The pantropical spotted dolphin is an open ocean dolphin that is, in fact, spotted and gets its name from the fact that it lives throughout the tropical latitudes of all the world’s oceans. It often associates with other species of dolphins (especially the spinner dolphin) and with large bony fishes in some places. It is an active species and is known to leap repeatedly from the water when traveling at high speeds, either tracking prey or simply playing. There are several recognized subspecies, which exhibit significant physical variation, in shape and size.
This species feeds on schooling, epipelagic and mesopelagic fishes and squids in the open ocean. Like their prey, pantropical spotted dolphins form large groups – typically composed of hundreds or even thousands of individuals – for hunting and socializing. They reach sexual maturity at approximately 10 to 12 years of age and live for at least 40 years.

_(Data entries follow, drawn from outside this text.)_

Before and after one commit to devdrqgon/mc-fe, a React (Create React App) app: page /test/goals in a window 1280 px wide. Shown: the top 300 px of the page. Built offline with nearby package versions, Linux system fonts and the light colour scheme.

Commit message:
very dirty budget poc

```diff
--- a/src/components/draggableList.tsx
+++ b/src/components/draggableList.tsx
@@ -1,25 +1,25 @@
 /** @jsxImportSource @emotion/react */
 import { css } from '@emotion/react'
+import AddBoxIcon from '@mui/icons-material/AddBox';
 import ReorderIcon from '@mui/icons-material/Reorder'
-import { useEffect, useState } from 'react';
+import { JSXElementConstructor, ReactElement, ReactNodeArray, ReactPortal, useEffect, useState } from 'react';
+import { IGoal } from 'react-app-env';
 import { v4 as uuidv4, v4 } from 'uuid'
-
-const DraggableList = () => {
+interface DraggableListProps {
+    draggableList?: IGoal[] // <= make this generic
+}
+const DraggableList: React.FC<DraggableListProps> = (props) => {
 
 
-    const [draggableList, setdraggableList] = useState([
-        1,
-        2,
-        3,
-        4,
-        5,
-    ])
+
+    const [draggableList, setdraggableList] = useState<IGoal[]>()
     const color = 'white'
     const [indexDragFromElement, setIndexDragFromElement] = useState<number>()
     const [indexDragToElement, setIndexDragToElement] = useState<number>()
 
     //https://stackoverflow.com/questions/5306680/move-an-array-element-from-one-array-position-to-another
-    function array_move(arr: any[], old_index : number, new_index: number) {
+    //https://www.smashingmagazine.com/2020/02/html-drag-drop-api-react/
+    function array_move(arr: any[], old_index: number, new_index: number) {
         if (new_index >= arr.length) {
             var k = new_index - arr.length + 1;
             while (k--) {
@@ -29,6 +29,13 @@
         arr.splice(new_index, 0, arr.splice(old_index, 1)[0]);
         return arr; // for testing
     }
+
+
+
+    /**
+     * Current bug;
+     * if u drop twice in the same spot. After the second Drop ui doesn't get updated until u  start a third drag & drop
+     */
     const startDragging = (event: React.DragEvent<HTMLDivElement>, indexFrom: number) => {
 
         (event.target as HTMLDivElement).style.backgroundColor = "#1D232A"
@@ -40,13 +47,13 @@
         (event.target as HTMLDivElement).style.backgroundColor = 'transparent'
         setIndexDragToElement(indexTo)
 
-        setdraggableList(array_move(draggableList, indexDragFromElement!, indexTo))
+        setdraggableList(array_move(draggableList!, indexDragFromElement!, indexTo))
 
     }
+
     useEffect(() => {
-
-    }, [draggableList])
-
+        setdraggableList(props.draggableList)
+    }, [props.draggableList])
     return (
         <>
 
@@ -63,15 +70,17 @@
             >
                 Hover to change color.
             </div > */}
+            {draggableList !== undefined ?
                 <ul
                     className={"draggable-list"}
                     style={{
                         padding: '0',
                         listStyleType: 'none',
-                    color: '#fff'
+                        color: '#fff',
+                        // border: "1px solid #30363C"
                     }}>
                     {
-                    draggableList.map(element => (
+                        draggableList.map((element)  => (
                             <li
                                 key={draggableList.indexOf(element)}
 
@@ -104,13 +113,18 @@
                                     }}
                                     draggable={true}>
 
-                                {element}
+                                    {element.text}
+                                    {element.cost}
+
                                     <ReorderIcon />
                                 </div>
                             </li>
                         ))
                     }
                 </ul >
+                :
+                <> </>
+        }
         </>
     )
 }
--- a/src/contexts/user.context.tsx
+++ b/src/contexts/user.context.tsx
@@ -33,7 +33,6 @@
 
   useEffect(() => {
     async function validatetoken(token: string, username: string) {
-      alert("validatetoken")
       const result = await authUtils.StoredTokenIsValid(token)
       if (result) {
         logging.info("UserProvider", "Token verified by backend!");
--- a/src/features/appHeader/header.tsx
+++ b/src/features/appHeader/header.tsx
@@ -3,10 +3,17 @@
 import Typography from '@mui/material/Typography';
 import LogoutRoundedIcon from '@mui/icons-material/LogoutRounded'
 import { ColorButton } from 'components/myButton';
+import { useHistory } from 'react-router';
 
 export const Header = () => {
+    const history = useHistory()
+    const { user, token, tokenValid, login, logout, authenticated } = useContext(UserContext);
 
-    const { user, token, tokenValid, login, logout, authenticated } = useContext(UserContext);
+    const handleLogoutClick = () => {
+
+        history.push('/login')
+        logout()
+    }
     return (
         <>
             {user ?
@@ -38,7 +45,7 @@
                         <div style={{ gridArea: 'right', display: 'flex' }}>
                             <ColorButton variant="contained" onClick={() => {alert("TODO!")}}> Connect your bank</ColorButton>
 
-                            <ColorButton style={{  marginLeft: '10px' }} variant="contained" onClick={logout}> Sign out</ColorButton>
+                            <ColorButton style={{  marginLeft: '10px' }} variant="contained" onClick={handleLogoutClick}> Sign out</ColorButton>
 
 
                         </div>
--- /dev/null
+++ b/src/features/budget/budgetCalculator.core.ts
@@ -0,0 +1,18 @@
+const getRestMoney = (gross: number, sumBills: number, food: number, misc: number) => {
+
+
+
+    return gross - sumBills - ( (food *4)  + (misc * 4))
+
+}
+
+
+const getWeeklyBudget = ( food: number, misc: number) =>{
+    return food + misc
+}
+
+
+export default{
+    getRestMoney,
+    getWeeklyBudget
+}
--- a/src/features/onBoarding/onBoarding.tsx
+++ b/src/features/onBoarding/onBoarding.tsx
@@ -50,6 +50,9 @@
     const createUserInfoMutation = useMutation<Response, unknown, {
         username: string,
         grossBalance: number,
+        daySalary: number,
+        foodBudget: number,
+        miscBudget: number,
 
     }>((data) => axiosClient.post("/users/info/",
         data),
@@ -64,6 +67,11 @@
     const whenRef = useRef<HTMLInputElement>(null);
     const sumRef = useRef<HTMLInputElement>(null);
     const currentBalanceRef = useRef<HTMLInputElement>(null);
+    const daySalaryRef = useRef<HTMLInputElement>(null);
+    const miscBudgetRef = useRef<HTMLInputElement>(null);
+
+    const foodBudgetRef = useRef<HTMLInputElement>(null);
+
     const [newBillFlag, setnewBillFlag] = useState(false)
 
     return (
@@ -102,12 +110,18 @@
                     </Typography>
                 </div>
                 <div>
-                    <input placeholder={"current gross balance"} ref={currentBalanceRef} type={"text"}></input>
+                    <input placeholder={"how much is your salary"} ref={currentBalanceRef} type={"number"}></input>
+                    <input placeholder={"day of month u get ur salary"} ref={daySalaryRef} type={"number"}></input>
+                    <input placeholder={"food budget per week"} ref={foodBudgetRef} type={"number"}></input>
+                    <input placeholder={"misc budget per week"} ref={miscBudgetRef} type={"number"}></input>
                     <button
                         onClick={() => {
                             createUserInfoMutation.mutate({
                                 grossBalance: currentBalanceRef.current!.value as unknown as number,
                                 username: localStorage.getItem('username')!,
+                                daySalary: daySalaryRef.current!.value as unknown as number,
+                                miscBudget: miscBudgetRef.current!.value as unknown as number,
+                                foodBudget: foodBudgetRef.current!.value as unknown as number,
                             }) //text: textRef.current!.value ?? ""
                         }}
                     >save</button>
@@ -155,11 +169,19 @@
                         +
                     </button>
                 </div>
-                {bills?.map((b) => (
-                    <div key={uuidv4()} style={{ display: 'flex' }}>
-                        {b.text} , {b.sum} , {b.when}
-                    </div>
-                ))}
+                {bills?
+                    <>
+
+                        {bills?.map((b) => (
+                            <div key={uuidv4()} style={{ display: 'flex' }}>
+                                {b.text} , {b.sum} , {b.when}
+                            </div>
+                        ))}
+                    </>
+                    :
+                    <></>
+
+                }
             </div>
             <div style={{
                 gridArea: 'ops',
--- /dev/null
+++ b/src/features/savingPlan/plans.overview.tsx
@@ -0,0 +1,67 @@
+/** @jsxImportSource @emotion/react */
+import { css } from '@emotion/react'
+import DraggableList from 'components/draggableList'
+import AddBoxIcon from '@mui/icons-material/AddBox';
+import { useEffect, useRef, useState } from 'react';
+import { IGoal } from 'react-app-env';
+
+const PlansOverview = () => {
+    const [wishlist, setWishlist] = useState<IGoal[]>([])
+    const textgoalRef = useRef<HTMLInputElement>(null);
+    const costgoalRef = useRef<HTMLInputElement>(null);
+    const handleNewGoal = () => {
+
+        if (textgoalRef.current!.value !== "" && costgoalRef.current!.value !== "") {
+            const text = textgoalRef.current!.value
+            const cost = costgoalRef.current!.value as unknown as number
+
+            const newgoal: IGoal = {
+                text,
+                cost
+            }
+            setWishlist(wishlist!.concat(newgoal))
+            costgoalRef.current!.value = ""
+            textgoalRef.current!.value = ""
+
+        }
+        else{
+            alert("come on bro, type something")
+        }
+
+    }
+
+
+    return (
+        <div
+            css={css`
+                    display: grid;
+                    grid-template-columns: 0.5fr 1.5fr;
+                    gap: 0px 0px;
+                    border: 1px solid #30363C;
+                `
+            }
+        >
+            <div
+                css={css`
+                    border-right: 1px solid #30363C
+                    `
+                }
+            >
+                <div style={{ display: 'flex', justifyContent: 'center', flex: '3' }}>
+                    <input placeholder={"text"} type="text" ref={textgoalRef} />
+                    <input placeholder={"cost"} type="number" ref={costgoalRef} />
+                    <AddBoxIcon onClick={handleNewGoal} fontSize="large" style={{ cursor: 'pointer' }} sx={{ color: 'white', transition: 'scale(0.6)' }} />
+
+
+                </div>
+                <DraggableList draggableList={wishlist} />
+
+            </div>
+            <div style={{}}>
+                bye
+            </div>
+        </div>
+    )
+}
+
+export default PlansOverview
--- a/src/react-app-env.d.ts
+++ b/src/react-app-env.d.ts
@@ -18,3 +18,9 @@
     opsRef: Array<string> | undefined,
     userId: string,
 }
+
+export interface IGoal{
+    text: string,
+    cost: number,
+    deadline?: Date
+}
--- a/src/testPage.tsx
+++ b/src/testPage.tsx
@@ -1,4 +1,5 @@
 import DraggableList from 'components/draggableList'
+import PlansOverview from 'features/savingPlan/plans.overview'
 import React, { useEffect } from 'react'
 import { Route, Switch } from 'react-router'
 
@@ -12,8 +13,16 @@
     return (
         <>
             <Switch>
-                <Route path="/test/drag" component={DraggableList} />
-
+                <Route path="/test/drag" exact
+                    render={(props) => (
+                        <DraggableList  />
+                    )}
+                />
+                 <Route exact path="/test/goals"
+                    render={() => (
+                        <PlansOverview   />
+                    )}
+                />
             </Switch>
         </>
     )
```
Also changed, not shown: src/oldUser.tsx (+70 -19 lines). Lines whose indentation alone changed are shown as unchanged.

As the spinner dolphin is a wide ranging, open ocean species, its conservation status is not well known. It is, however, at the center of a major conservation controversy. In the 1980s, fisheries that targeted the yellowfin tuna were responsible for accidentally catching and killing pantropical spotted and spinner dolphins, sparking the famous and successful dolphin-safe tuna campaign. The tendency of adult yellowfin tuna in the eastern Pacific Ocean to school with similarly sized adult dolphins led to the unfortunate habit of fishermen setting their nets around dolphin pods with the hope of catching the nearby tuna. That activity is now illegal in most places around the world, but scientists believe that several million spinner and spotted dolphins have been killed in tuna nets. Curiously, throughout this species’ range outside of the eastern Pacific Ocean, it does not associate with large tunas and is not threatened by tuna fishing. The pantropical spotted dolphin now has legal protection throughout much of its range and is the focus of several international conservation efforts. Today, it is the second most numerous species of dolphin behind the common bottlenose dolphin, but its numbers are only about half of what they once were, and more research is needed to determine whether or not tuna fishing still has an impact on this species. Continued study is needed to determine the direction of population trends, but scientists generally consider the pantropical spotted dolphin to be a species of least concern.